* [What the exercise asks] Each line that includes the word "evap" should be copied from the records.

· · · ·

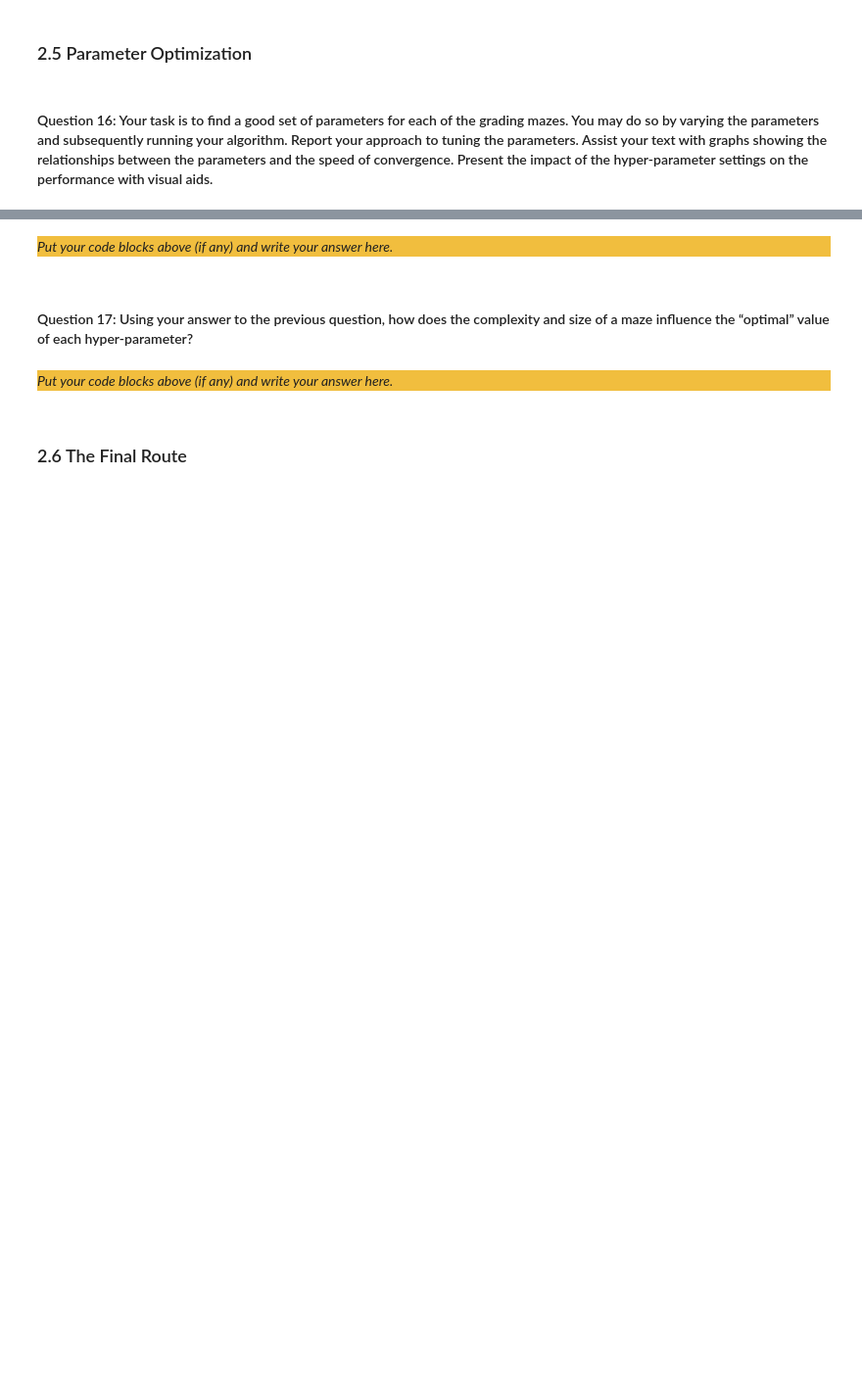
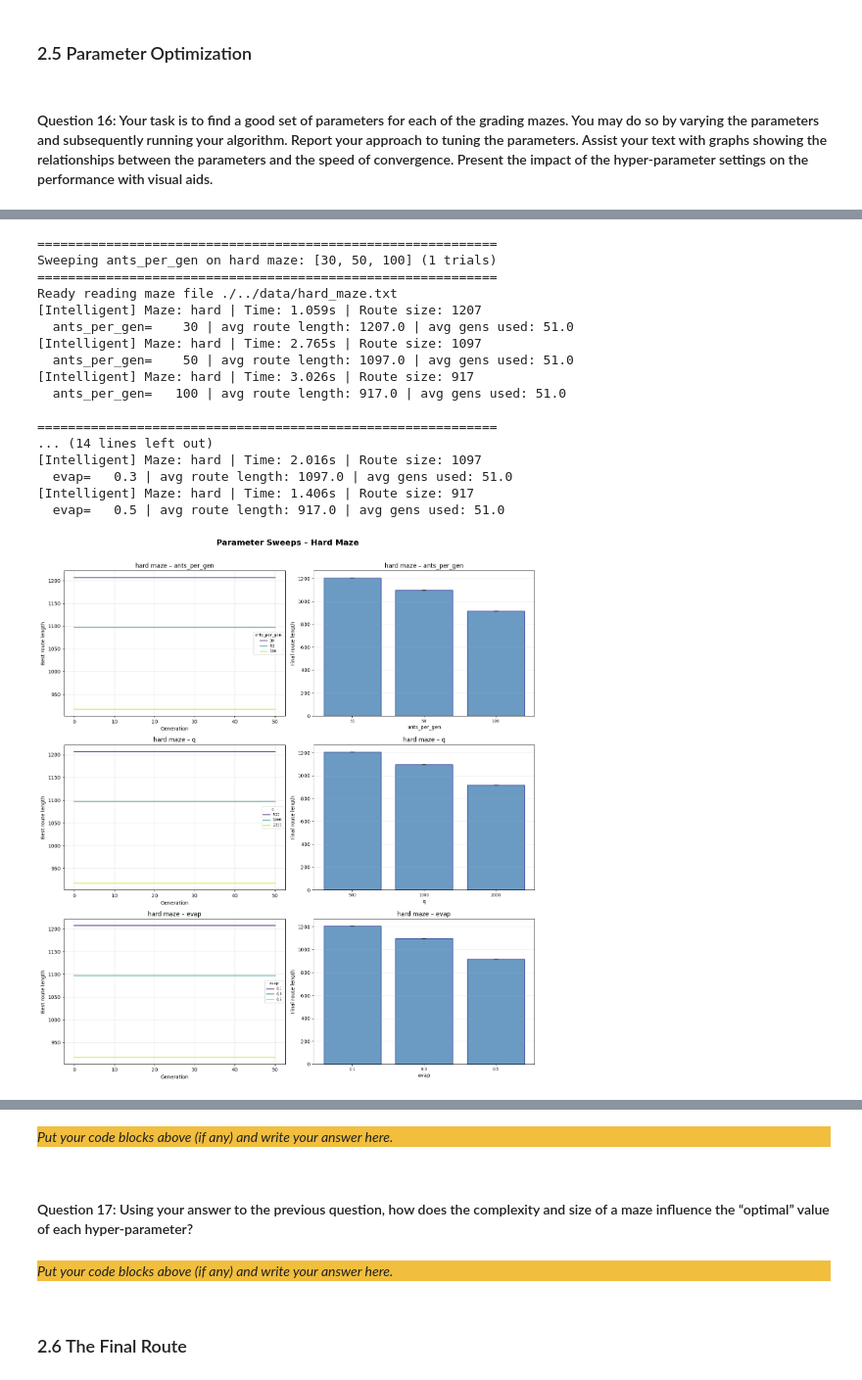
Before and after one commit to guy915/Computational-Intelligence-Models, a Jupyter notebook: ACO & GA/src/Main.ipynb, the cells around one changed output, grey strips where cells are left out. Shown at 98% size. Cells and saved outputs as stored; diff of their text form; code cells hidden in the pictures; blank space fills up the shorter version.

```diff
--- a/ACO & GA/src/Main.ipynb
+++ b/ACO & GA/src/Main.ipynb
@@ -714,0 +978,31 @@ Ready reading maze file ./../data/medium_maze.txt
+# %%
+# ─── Hard Maze Sweeps (reduced ranges, corrected base params) ───────────────
+# The 80×80 maze requires max_steps >= 10000 for ants to reach the destination.
+# no_gen=100 + convergence=50 keeps each run under ~3 min.
+# 3 key parameters × 3 values × 1 trial = 9 runs → ~20–25 min total.
+HARD_BASE = dict(ants_per_gen=50, no_gen=100, q=1000, evap=0.3, max_steps=10000, convergence=50)
+HARD_SWEEP_RANGES = {
+    'ants_per_gen': [30, 50, 100],
+    'q':            [500, 1000, 2000],
+    'evap':         [0.1, 0.3, 0.5],
+}
+hard_results = run_all_sweeps('hard', sweep_ranges=HARD_SWEEP_RANGES, base_params=HARD_BASE)
+# %% [output]
+============================================================
+Sweeping ants_per_gen on hard maze: [30, 50, 100] (1 trials)
+============================================================
+Ready reading maze file ./../data/hard_maze.txt
+[Intelligent] Maze: hard | Time: 1.059s | Route size: 1207
+  ants_per_gen=    30 | avg route length: 1207.0 | avg gens used: 51.0
+[Intelligent] Maze: hard | Time: 2.765s | Route size: 1097
+  ants_per_gen=    50 | avg route length: 1097.0 | avg gens used: 51.0
+[Intelligent] Maze: hard | Time: 3.026s | Route size: 917
+  ants_per_gen=   100 | avg route length: 917.0 | avg gens used: 51.0
+
+============================================================
+... (14 lines left out)
+[Intelligent] Maze: hard | Time: 2.016s | Route size: 1097
+  evap=   0.3 | avg route length: 1097.0 | avg gens used: 51.0
+[Intelligent] Maze: hard | Time: 1.406s | Route size: 917
+  evap=   0.5 | avg route length: 917.0 | avg gens used: 51.0
+[figure, added]
```
Also changed, not shown: parts of 22 cells of this notebook.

· · · ·

* [Finished exercise]
+HARD_BASE = dict(ants_per_gen=50, no_gen=100, q=1000, evap=0.3, max_steps=10000, convergence=50)
+    'evap':         [0.1, 0.3, 0.5],
+  evap=   0.3 | avg route length: 1097.0 | avg gens used: 51.0
+  evap=   0.5 | avg route length: 917.0 | avg gens used: 51.0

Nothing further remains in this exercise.